--- Problem to work on ---
Find and copy each line of the records where the string "civilPower" shows up.

(Information shown Opens)

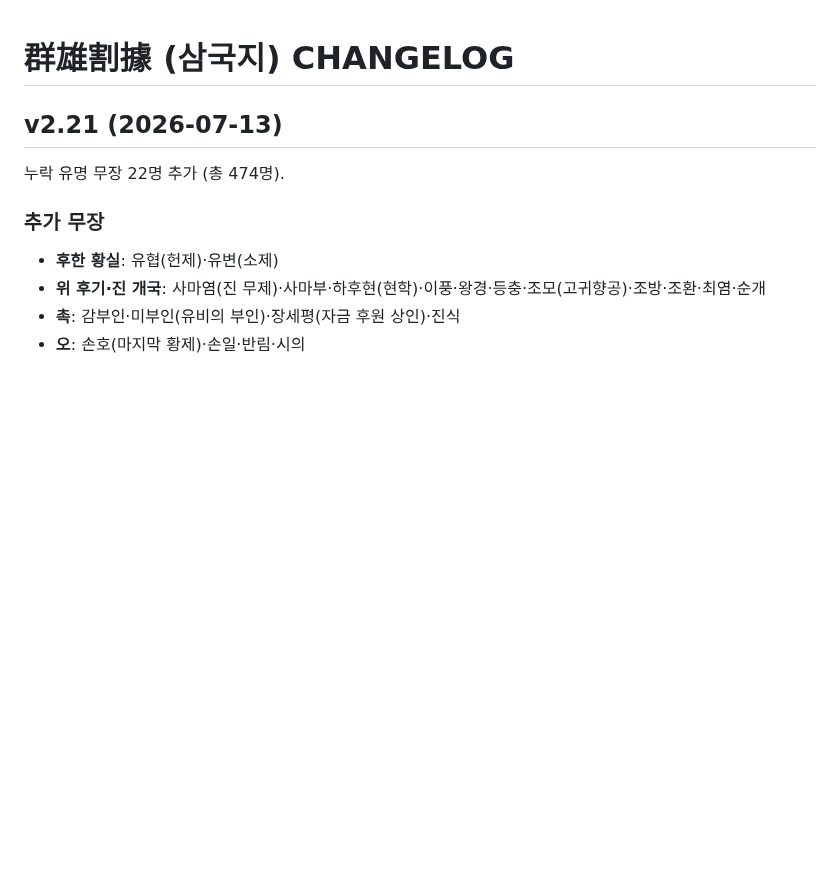
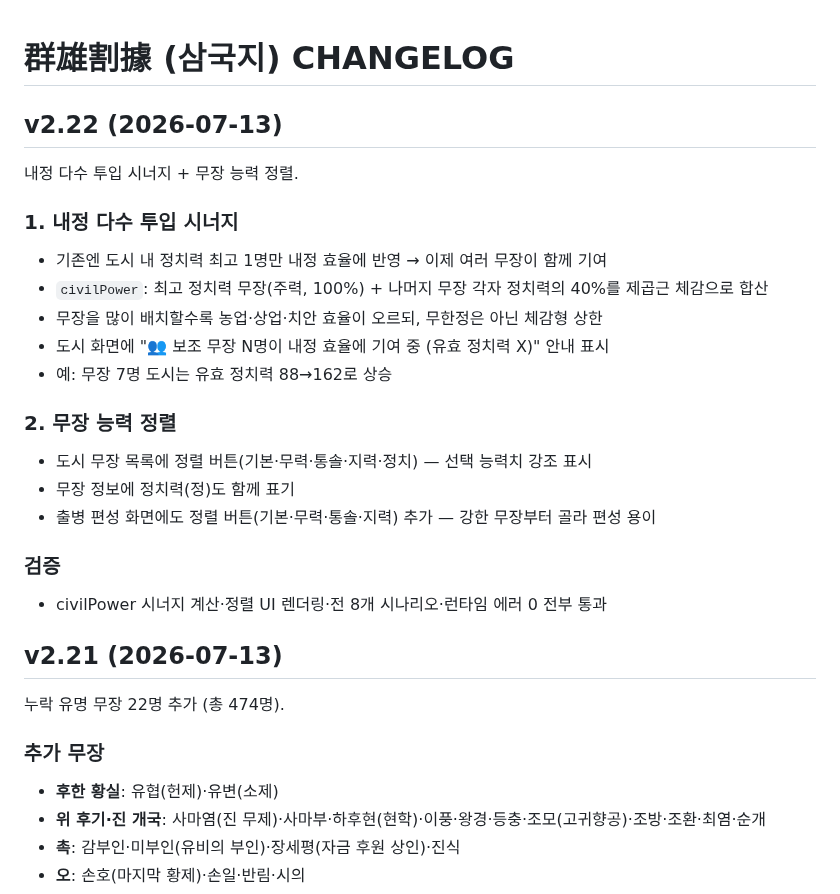
Before and after one commit to aaronkyung-a11y/threekingdoms, a Markdown page: CHANGELOG.md, the part around the change. Drawn GitHub-style; blank space fills up the shorter version.

Commit message:
v2.22 changelog

```diff
--- a/CHANGELOG.md
+++ b/CHANGELOG.md
@@ -1,4 +1,22 @@
 # 群雄割據 (삼국지) CHANGELOG
+
+## v2.22 (2026-07-13)
+내정 다수 투입 시너지 + 무장 능력 정렬.
+
+### 1. 내정 다수 투입 시너지
+- 기존엔 도시 내 정치력 최고 1명만 내정 효율에 반영 → 이제 여러 무장이 함께 기여
+- `civilPower`: 최고 정치력 무장(주력, 100%) + 나머지 무장 각자 정치력의 40%를 제곱근 체감으로 합산
+- 무장을 많이 배치할수록 농업·상업·치안 효율이 오르되, 무한정은 아닌 체감형 상한
+- 도시 화면에 "👥 보조 무장 N명이 내정 효율에 기여 중 (유효 정치력 X)" 안내 표시
+- 예: 무장 7명 도시는 유효 정치력 88→162로 상승
+
+### 2. 무장 능력 정렬
+- 도시 무장 목록에 정렬 버튼(기본·무력·통솔·지력·정치) — 선택 능력치 강조 표시
+- 무장 정보에 정치력(정)도 함께 표기
+- 출병 편성 화면에도 정렬 버튼(기본·무력·통솔·지력) 추가 — 강한 무장부터 골라 편성 용이
+
+### 검증
+- civilPower 시너지 계산·정렬 UI 렌더링·전 8개 시나리오·런타임 에러 0 전부 통과
 
 ## v2.21 (2026-07-13)
 누락 유명 무장 22명 추가 (총 474명).
```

(Information shown Closes)

--- Completed exercise ---
+- `civilPower`: 최고 정치력 무장(주력, 100%) + 나머지 무장 각자 정치력의 40%를 제곱근 체감으로 합산
+- civilPower 시너지 계산·정렬 UI 렌더링·전 8개 시나리오·런타임 에러 0 전부 통과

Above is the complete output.